There may be simple local widening of the periodontal ligament space, or a type of "lateral canal” with limited lateroradicular bone destruction simulating a lateroradicular lesion by necrosis of the pulp of a lateral canal, when it affects the proximal sides. It can also affect two sides. Sometimes, after removing the canal filling, VRF can be seen radiolog-ically or clinically. In this case and because of the fracture line twisted from middle third, where the sinus tracks were located, to mesial inter-proximal area, it could not be seen with a gum retractor.

There may be lateroradicular osseous destruction that communicates the radicular surface affected by the fracture to the bone crest; this will create two different radiological patterns:
  • A "pear-shaped halo" appearance is a combination of periapical and lateroradicular lesions and represents the projection of extensive damage to the cortical bone plate. It is the most frequent finding.
  • A "periodontal" appearance is of angular resorption of the crestal bone along the root on one or both sides without involving the periapical area, like radiolucencies also found in periodontal disease or perforation accidents.
The fracture itself can be seen clearly only when separation of the fragments has occurred and the incidence angle of the rays coincides maximally with the fracture plane. There is also a correlation between direction of fracture, amount of bone destruction, radiographic appearance, and time.

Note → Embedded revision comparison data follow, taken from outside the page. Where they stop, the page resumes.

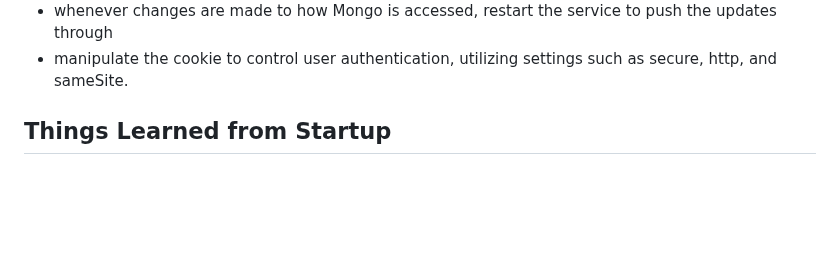
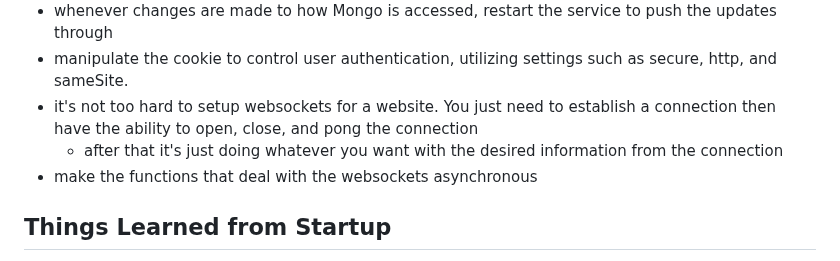
Before and after one commit to JaredHGray/startup, a Markdown page: README/README.md, the part around the change. Rendered like a GitHub page; blank space fills up the shorter version.

Commit message:
simon notes

```diff
--- a/README/README.md
+++ b/README/README.md
@@ -53,6 +53,9 @@ Have you ever debated with your friends about who knows the most random fun fact
 - unable to view data in MongoDB, but it returns stil?
 - whenever changes are made to how Mongo is accessed, restart the service to push the updates through
 - manipulate the cookie to control user authentication, utilizing settings such as secure, http, and sameSite.
+- it's not too hard to setup websockets for a website. You just need to establish a connection then have the ability to open, close, and pong the connection
+    - after that it's just doing whatever you want with the desired information from the connection
+- make the functions that deal with the websockets asynchronous
 
 
 ## Things Learned from Startup
```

Other radiological explorations - like axial computed tomography, flat panel volume detector (cone beam computed tomography; CBCT) and tuned aperture - can help in detection of early widening of the periodontal ligament area or small bone resorption.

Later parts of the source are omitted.